Scott says that the state must mandate “transformative changes” to “stabilize and control local school spending”. Before looking at the specifics, it’s worthwhile to recall what previous governors have done about this. (The quotes are from my commentaries at the time.)
In 1996, just before the enactment of Act 60, I wrote “A key feature [of Gov. Dean’s] property tax solution is putting the state in charge of local education costs which are ‘out of control’. … Montpelier will impose mandates and penalties to control local school spending. If a town spends ‘too much’ on its schools, it will face what amounts to a state tax on its excess educational spending.”
Shortly after that the Supreme Court issued its Brigham decision. The legislature and Dean quickly enacted Act 60, still the basic education finance law. At that time, I wrote “What legislators have not yet grasped is that by centralizing education finance through the state, and putting the state in charge of cost containment, they are well on the way to creating One Big School System. They are now trying to make that system more efficient through local district consolidations, spending caps, system-wide teacher contracts, joint purchasing, combined facilities usage – all the techniques that people in charge of any big system employ to squeeze out inefficiencies and reduce costs.” Sound familiar?

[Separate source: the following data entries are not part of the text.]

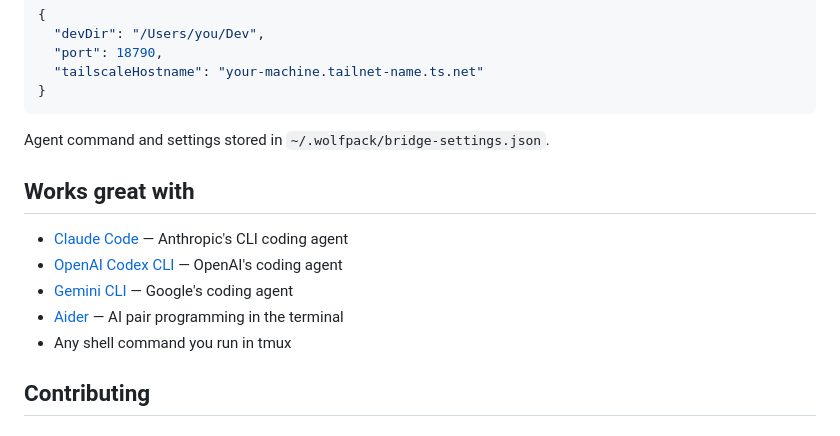
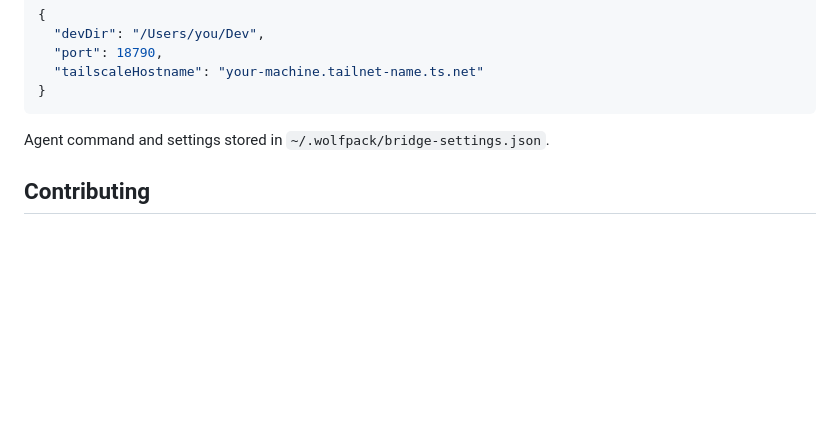
Before and after one commit to yoavmagor/wolfpack, a Markdown page: README.md, the part around the change. Drawn GitHub-style; blank space fills up the shorter version.

Commit message:
docs: remove works-great-with section

```diff
--- a/README.md
+++ b/README.md
@@ -189,14 +189,6 @@ Stored in `~/.wolfpack/config.json`:
 
 Agent command and settings stored in `~/.wolfpack/bridge-settings.json`.
 
-## Works great with
-
-- [Claude Code](https://claude.ai/code) — Anthropic's CLI coding agent
-- [OpenAI Codex CLI](https://github.com/openai/codex) — OpenAI's coding agent
-- [Gemini CLI](https://github.com/google-gemini/gemini-cli) — Google's coding agent
-- [Aider](https://aider.chat/) — AI pair programming in the terminal
-- Any shell command you run in tmux
-
 ## Contributing
 
 ### Dev Setup
```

Fast forward to 2003. “Whatever ‘cost containment’ scheme is eventually adopted, [Gov. Douglas’s] ‘Act 60 reform’ will mark an important milestone. Never in the history of the state has the state imposed a penalty on a local government for spending too much money. This bill makes it crystal clear that local control over education spending, and thus over public education itself, is well on the way out. Indeed, the bill candidly amends the present chapter title ‘State and Local Funding of Public Education’ by deleting the words ‘and Local’”.
Fast forward to the Shumlin years (2011-16). Of the four recent governors, Shumlin most strongly supported continued local control of education, saying in 2014 that “one of the worst ideas that we can endeavor is telling local communities that we’re gonna take away their power to choose what they’re gonna spend on education on town meeting day. That’s a basic right of Vermonters.”
Shumlin’s remark came in response to a proposal made by then-Lt. Gov. Phil Scott. In October 2014 Scott advocated creating the equivalent of the Green Mountain Care Board “to help rein in school spending costs and control education property taxes.” He said his autonomous board of experts could “control school budgets, adjust property tax rates, and force consolidations.” “At least by implication”, I wrote, “it could take any action it saw fit to flatten out rising public school spending.”
Now, as governor, Scott has proposed a state mandate that school districts level fund the next school year, regardless of what school district voters want and are willing to be taxed for.
Today, local voters can choose to spend over 121% of the state average spending per equalized pupil, at the price of paying a residential property tax rate penalty. Next year, if Scott’s proposal is enacted, they will be forbidden to vote a school budget above what the state mandates.
In 1996, in response to Dean’s proposal (that was not enacted), I wrote: “The ‘solution’ for education costs, and thus property tax relief, will not be found in Montpelier-imposed cost control. It lies in changing the rules of the system to expand competition among providers, local initiative, consumer information and choice, and innovative learning methods ranging from apprenticeship and mentoring to distance learning via Internet.”
“That will result in more satisfied and better educated children, more efficiency in the use of tax dollars, and lower property tax burdens… [The ‘solution’ does not lie in] a Montpelier bureaucracy using an ever-bigger hammer to enforce its budgetary will on an ever more costly government-run school system long overdue for radical change.”
Back then, we badly needed “transformative changes” in education. Now, 21 years later, we still do. Gov. Scott’s proposed change is transformative, all right, but it would lead rapidly to the final destruction of any sort of local control in education.
It would accelerate Vermont’s trend toward having One Big School System. That’s a transformation we don’t need, don’t want, and ultimately can’t afford.
John McClaughry is vice president of the Ethan Allen Institute (www.ethanallen.org).